- Many people who say that they retired voluntarily actually received a little push. This push took the form of the inability to perform the physical demands of the job, health issues or needing to look after a family member. Thus the distinction between voluntary and involuntary retirement may not be so clear cut.
- The desire to pursue activities and hobbies is not a reason why people retired.
- Most people took Social Security at 62 based on a simple break even analysis.
- They are very aware of their regular income and expenses. They are adaptable when it comes to spending decisions and are accustomed to making trade-offs. Many maintain a separate fund which they use for discretionary spending such as travel.
- Their primary asset management strategy is capital preservation.
- They do not have a plan of systematic withdrawals from their retirement accounts.
- They are very careful about debt and generally do not have large credit card balances.
- When it comes to planning, the focus is on short term rather than the long term. They are most interested in cash flow for the current year and generally do not factor inflation into their plans.
- Health is considered to be the biggest threat to their financial security but they do not explicitly plan for it.
- Risk management is focused on asset preservation, debt minimization and controlling spending. Understanding longevity risk is a huge gap in their knowledge base. This suggests that some may struggle in later years.
- There are differences between men and women. Men appear confident that they can manage any financial situation that arises. Women are more concerned about financial security and worry more about running out of money, long term care and impacting their children. Women are more social and family oriented than men. Women, more so then men, are likely to be caregivers. Women’s concerns seem justified since they generally marry older men.
- People want to hold onto their homes and home equity for as long as possible. However, some plan to downsize.
- Most people are satisfied with their retirement decisions. Some would have liked to have worked longer. Some were lonely, especially widows. However, they find value in their freedom. People tend to think more about the quality of their retirement and not the quantity of their retirement years.
OK, you may be thinking, nice to know but so what? I agree. I read tons of retirement articles. But sometimes I run across one that is valuable. Here’s my take on this one. I like that this study is data driven. It gives me confidence that I can use it as a benchmark as long as my situation is similar (in this case retired). I can compare how I’m doing with others (i.e. the benchmark). This is especially valuable for areas where people are not doing such a great job such as not thoroughly analyzing when to start Social Security, not having a plan of systematic asset withdrawals from their retirement accounts and not including longevity risk in financial planning.

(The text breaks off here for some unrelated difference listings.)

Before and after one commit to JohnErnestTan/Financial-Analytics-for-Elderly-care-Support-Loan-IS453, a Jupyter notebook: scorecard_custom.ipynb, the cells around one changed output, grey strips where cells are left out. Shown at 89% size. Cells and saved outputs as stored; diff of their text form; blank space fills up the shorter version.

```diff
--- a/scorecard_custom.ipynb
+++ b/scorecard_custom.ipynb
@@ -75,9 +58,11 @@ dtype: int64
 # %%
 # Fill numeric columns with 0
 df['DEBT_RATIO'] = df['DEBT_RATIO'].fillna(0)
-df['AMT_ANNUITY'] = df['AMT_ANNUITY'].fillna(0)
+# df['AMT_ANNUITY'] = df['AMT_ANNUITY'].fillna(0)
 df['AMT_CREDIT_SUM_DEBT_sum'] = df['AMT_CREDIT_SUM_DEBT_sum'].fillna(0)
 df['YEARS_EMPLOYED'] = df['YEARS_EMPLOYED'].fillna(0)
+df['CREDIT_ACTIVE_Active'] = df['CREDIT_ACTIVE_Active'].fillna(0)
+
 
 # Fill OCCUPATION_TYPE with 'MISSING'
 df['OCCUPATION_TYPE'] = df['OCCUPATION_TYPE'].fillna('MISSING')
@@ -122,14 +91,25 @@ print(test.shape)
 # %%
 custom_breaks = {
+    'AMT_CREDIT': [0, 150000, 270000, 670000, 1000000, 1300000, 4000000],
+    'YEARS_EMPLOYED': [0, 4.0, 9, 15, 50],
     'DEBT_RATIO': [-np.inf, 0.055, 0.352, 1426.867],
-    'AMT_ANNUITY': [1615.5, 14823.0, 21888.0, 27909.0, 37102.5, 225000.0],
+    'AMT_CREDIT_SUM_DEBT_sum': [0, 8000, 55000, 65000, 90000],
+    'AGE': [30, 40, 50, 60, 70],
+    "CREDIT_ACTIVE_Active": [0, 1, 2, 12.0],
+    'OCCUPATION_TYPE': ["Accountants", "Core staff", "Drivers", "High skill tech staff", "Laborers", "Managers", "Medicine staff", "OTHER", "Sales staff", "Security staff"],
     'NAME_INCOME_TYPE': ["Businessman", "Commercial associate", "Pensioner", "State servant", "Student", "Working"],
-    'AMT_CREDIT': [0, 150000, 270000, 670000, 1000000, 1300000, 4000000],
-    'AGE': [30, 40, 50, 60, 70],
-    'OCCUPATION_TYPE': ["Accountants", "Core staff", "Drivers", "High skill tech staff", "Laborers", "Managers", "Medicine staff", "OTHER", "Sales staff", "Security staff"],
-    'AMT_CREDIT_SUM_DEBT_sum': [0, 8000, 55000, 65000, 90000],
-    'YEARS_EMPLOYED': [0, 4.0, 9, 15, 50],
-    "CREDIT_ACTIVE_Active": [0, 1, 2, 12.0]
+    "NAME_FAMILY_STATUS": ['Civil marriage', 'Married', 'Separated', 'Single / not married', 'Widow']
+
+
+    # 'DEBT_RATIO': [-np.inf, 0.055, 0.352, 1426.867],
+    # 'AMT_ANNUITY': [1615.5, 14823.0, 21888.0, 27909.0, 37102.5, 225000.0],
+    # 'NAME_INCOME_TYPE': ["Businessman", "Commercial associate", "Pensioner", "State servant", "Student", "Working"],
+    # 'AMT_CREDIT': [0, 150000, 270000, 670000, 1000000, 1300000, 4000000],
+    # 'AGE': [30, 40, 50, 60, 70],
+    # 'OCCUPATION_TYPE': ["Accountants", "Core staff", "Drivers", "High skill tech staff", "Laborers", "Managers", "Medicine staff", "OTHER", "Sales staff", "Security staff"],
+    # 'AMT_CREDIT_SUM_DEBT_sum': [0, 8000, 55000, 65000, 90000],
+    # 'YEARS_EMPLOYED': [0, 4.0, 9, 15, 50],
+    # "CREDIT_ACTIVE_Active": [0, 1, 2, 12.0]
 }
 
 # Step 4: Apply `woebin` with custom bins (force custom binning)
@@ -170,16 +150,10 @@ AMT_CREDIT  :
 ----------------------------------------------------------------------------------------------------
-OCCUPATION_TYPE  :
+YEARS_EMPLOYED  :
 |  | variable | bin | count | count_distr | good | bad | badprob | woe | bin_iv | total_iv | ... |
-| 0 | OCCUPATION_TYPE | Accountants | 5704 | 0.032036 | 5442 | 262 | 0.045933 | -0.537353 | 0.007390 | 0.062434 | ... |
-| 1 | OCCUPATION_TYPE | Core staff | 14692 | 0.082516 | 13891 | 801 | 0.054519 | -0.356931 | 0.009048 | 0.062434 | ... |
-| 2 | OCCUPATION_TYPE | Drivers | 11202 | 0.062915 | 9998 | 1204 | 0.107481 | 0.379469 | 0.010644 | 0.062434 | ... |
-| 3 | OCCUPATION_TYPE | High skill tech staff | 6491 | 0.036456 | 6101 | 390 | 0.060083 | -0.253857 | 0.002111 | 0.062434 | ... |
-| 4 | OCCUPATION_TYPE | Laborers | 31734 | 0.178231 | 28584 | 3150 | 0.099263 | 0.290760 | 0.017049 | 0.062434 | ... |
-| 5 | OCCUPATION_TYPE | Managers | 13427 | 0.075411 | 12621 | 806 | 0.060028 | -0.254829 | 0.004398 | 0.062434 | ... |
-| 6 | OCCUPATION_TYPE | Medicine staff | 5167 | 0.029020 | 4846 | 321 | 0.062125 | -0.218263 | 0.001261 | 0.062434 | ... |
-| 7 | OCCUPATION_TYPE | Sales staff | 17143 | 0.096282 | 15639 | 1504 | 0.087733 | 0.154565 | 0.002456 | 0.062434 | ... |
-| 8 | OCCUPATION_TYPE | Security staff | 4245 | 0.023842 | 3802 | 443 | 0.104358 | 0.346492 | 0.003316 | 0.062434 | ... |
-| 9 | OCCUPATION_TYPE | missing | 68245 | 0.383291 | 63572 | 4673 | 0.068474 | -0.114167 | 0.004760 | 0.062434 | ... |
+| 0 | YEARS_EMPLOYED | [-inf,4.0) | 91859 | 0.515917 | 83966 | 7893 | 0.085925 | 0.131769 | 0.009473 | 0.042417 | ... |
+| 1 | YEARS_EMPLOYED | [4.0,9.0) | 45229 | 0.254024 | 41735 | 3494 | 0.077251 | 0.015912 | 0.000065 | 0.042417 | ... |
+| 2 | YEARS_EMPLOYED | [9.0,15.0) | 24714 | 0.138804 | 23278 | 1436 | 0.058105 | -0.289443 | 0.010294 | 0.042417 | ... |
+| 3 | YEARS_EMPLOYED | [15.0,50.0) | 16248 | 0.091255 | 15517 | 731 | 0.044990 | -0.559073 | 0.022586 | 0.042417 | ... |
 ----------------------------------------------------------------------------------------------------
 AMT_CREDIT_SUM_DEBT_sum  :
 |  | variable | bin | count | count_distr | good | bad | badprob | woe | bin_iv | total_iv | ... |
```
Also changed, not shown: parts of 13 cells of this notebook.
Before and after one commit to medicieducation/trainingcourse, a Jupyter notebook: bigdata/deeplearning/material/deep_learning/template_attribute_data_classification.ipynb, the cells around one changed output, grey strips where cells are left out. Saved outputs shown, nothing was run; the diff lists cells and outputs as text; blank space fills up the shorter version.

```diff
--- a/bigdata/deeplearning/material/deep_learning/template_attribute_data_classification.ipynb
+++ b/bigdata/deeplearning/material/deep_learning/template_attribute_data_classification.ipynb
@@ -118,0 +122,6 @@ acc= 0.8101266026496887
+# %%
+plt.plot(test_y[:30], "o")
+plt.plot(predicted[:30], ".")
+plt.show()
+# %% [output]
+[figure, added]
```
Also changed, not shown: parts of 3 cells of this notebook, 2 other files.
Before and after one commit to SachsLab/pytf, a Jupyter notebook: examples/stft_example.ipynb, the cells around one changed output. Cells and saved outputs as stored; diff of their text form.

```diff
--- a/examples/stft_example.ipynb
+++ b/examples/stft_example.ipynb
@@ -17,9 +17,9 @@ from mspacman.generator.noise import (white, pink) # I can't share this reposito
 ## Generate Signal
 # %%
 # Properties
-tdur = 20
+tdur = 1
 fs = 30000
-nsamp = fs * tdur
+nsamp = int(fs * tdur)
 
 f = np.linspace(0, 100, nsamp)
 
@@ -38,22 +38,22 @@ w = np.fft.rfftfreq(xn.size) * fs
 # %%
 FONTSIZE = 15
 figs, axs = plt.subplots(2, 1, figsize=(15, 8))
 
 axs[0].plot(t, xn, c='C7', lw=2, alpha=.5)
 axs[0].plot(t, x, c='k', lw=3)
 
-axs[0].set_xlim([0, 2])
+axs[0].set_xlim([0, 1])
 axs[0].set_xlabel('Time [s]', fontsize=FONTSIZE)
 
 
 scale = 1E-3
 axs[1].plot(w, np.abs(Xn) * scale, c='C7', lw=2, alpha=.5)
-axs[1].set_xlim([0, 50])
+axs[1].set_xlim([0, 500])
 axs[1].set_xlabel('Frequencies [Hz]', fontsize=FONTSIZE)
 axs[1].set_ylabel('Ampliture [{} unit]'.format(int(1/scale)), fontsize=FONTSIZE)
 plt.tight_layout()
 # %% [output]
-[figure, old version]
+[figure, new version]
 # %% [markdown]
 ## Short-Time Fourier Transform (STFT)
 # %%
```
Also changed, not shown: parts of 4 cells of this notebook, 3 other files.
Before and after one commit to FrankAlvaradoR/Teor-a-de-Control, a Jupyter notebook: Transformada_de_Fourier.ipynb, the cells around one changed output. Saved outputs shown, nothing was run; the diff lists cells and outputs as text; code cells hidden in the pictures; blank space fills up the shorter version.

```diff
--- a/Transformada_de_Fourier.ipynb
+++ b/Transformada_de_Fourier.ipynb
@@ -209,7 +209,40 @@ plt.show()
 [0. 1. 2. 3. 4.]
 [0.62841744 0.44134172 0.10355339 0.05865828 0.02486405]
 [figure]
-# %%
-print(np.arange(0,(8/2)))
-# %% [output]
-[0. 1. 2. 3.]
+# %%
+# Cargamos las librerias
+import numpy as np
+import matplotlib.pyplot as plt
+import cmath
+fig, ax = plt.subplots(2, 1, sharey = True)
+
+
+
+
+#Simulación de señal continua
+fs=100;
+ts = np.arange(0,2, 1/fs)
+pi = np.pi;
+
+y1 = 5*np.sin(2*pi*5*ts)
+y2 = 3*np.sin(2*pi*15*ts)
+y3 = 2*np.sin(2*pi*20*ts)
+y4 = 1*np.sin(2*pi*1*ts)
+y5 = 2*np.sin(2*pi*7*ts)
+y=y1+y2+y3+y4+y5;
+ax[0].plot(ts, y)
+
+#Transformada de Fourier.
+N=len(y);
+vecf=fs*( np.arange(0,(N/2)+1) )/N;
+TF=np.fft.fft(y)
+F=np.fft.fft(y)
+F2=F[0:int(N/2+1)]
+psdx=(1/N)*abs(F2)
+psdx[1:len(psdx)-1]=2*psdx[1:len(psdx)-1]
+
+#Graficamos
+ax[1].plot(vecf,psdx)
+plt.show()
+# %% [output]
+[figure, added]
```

Here’s how I use this study as a benchmark.
Claiming Social Security Retirement benefits
I did much more analysis that a simple break-even calculation.
I actually wrote a post on this in which I list the 4 reasons when it makes sense to take Social Security at 62 and why it may be good to wait.
Systematic asset withdrawal
I don’t follow a specific rule such as the 4% a year rule. However, my retirement plan does show the percent of asset withdrawals per year over my entire retirement planning horizon. I am able to “eyeball” what my withdrawal percentage rate looks like every year and see if I am in the ballpark relative to the 4% a year rule.
When it comes to eventual Required Minimum Distributions from my deferred savings accounts (401k), I am taking steps now to minimize the future tax bite that many people get hit by.
Including longevity in financial planning
Longevity risk is accounted for in the detailed retirement income planner tool that I use from Fidelity. I use age 94 as my end of life plan which enables me to see if and when I might run out of money and also enables me to proactively come up with solutions.
I have looked into Long Term Health Insurance and have decided that it is not for me.
My wife and I are proactively looking into Continuing Care Retirement Communities vs. Aging in Place.
So when I compare myself with the participants, I am satisfied that I am doing an above average job in managing my retirement. And that’s the value that I get out of this study.
I hope that you find some value in it too.